┏━━
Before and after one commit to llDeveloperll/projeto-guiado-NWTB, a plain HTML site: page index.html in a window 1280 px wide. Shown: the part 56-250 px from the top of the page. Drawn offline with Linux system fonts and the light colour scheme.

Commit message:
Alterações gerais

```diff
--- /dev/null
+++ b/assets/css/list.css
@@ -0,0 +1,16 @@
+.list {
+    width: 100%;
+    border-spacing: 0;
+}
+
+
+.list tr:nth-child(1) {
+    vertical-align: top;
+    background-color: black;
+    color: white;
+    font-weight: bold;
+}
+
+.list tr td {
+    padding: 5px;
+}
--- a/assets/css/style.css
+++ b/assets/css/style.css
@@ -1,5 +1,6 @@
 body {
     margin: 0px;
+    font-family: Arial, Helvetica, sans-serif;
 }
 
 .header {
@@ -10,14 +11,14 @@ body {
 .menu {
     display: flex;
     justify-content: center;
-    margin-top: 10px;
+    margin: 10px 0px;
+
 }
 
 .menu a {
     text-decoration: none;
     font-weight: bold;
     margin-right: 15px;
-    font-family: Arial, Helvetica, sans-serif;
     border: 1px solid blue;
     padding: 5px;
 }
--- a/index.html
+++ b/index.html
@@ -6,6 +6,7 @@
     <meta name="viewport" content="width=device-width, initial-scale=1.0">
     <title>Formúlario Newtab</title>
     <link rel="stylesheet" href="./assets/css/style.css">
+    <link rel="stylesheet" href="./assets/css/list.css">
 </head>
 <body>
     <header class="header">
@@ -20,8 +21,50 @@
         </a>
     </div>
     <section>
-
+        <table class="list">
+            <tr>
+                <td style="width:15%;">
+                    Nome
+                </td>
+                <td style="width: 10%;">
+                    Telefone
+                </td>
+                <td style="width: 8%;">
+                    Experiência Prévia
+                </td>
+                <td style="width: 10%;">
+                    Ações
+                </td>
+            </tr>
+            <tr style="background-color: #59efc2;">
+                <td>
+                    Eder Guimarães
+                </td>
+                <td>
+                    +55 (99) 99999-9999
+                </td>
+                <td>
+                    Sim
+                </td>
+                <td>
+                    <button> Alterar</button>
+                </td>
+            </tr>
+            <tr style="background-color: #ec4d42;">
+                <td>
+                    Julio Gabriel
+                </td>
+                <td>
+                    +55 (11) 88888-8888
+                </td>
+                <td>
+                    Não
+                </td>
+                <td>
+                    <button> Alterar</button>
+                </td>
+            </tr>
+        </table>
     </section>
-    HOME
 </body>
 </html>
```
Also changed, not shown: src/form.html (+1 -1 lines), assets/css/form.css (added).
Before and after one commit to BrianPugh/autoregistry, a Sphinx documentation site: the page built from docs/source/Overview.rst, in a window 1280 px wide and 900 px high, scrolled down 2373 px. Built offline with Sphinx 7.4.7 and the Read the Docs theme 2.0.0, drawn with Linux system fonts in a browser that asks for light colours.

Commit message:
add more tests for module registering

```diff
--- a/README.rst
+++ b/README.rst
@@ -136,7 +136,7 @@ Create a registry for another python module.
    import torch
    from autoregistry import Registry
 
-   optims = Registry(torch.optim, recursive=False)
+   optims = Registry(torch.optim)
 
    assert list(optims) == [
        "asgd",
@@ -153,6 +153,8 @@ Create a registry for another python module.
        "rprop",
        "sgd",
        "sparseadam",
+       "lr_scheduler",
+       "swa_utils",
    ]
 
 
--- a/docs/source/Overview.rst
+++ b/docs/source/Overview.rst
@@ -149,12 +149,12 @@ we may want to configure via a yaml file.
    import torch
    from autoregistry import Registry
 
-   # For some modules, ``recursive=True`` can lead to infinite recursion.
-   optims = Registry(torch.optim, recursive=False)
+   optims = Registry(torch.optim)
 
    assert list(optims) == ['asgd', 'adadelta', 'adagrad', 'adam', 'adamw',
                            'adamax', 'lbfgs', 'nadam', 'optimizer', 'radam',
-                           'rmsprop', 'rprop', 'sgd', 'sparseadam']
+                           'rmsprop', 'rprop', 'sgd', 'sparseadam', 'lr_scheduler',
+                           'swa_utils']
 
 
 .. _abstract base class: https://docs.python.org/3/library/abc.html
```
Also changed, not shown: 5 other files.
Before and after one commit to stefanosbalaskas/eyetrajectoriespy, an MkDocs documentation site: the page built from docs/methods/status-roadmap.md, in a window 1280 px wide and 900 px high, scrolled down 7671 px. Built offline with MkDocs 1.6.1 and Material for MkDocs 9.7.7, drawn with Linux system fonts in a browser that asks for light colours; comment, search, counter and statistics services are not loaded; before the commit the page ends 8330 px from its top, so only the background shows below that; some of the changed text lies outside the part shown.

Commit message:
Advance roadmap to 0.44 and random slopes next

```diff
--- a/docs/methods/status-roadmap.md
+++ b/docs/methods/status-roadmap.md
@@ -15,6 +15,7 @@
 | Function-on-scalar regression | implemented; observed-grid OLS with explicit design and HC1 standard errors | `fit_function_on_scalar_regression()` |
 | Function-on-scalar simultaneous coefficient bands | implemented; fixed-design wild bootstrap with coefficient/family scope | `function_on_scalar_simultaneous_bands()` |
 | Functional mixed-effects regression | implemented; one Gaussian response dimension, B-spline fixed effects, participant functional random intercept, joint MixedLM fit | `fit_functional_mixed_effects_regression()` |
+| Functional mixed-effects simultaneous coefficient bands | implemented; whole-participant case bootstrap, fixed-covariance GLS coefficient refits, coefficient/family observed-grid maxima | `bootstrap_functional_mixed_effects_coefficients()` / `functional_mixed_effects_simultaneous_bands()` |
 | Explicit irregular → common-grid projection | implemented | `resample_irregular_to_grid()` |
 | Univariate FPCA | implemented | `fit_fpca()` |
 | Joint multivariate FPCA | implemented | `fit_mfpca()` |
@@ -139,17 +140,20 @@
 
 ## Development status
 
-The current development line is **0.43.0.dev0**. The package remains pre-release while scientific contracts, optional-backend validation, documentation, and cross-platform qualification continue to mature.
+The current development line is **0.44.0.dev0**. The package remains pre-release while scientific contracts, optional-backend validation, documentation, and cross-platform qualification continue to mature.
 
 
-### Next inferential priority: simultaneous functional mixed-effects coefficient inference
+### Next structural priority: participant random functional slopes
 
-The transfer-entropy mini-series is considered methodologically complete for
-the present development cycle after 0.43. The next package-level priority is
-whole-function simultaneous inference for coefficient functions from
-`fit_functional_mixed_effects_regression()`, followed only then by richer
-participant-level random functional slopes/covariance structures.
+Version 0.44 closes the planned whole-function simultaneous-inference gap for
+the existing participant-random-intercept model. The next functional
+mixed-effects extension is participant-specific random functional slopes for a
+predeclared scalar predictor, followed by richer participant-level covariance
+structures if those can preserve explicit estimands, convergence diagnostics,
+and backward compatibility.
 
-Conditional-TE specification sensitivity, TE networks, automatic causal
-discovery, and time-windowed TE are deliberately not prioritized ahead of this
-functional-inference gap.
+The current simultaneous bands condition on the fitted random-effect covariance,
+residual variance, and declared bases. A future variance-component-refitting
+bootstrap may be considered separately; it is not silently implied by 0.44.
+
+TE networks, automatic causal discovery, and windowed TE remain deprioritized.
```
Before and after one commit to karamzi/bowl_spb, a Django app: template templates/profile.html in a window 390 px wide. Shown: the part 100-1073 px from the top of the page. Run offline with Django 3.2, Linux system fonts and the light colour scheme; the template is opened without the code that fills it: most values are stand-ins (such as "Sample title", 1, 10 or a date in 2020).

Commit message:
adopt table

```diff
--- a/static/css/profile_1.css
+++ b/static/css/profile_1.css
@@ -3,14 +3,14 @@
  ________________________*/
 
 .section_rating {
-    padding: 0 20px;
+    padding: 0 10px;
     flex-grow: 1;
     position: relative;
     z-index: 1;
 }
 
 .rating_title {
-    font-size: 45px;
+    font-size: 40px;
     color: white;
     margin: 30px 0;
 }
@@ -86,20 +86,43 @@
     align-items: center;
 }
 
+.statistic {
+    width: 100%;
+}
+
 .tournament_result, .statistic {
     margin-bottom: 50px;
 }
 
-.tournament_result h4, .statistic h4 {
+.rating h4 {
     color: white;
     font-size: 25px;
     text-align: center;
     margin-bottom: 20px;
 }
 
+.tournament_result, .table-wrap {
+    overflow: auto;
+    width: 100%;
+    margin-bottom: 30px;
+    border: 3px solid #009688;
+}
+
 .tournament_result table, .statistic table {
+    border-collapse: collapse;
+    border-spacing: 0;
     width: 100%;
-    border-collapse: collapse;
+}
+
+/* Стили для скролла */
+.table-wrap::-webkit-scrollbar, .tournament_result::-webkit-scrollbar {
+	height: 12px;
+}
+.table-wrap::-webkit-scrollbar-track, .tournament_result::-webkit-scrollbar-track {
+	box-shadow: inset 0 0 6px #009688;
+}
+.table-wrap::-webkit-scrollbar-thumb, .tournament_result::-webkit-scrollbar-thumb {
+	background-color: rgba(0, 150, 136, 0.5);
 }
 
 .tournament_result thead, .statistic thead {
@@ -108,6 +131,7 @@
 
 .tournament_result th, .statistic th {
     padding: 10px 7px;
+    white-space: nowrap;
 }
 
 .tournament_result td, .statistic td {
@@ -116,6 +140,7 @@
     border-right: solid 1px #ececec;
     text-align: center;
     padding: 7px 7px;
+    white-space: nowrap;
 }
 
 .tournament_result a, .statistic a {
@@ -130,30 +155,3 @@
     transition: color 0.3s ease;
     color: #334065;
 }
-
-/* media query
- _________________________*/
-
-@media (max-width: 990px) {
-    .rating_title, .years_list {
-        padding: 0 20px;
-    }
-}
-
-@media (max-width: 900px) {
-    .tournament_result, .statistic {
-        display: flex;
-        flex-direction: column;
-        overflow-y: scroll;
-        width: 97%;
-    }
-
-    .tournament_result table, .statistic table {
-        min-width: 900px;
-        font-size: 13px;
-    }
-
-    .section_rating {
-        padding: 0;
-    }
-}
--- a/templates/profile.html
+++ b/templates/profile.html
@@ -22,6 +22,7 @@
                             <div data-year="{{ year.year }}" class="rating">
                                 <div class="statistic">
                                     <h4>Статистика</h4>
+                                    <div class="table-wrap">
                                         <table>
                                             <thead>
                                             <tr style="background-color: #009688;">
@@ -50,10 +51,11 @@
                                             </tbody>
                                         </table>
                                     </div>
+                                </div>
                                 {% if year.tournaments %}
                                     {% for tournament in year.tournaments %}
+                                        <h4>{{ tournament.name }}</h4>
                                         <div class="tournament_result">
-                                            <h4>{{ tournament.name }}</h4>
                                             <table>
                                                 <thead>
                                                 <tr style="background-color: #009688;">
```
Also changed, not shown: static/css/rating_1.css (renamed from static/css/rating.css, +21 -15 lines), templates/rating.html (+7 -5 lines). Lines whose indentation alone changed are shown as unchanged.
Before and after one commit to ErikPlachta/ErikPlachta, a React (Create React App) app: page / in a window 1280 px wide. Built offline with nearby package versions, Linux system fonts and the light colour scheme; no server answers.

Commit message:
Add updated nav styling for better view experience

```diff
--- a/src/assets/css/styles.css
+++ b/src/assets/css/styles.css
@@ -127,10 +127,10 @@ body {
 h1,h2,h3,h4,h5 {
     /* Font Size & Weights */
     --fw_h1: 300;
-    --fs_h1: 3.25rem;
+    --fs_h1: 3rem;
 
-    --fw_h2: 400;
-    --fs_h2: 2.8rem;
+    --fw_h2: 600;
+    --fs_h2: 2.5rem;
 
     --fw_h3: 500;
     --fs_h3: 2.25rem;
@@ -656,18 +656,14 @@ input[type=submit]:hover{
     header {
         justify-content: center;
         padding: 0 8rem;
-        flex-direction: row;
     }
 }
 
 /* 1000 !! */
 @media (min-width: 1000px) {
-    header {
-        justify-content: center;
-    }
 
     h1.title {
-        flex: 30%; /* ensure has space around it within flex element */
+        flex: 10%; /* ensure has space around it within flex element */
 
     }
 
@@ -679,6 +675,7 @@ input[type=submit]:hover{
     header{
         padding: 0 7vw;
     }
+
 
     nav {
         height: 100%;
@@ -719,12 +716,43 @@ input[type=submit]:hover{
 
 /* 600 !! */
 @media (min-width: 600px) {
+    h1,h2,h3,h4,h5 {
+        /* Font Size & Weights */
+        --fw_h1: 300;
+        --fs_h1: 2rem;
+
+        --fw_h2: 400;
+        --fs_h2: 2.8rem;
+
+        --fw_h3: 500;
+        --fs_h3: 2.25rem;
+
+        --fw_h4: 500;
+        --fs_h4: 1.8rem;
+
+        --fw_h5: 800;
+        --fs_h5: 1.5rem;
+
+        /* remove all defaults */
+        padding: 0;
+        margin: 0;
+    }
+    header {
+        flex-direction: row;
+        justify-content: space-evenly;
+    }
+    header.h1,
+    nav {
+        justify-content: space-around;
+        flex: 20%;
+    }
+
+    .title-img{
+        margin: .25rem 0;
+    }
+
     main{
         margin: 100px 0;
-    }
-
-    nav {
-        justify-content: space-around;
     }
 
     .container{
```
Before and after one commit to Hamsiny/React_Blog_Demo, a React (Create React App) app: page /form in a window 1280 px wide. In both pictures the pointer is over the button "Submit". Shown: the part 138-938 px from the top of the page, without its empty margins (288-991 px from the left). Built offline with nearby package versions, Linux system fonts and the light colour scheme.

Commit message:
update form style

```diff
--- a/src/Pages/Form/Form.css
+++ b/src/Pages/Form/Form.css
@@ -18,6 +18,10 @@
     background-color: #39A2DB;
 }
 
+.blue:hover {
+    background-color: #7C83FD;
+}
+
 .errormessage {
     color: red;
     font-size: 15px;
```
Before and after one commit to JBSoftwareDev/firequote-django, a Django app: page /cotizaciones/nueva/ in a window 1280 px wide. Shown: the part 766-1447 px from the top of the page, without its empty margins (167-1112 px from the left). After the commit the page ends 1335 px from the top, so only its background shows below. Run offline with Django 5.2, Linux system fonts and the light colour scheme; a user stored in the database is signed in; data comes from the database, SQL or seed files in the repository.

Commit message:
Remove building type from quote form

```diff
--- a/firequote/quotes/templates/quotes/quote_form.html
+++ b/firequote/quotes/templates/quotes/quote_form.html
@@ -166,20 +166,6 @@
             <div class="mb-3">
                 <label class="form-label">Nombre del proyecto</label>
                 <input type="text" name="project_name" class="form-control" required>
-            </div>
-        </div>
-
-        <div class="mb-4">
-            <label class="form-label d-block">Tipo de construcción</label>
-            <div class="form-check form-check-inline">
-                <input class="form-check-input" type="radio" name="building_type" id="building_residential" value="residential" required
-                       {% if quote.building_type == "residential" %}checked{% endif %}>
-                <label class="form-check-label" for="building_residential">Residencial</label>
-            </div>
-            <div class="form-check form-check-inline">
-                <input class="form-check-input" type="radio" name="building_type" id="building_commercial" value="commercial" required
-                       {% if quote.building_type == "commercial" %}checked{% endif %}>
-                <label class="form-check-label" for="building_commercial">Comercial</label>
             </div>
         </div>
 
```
┗━━
> **What you are asked to do**
What lines in the entries above include the string "flex"? Return each one.

> **Your response**
     display: flex;
     flex-grow: 1;
-        display: flex;
-        flex-direction: column;
-        flex-direction: row;
-        flex: 30%; /* ensure has space around it within flex element */
+        flex: 10%; /* ensure has space around it within flex element */
+        flex-direction: row;
+        flex: 20%;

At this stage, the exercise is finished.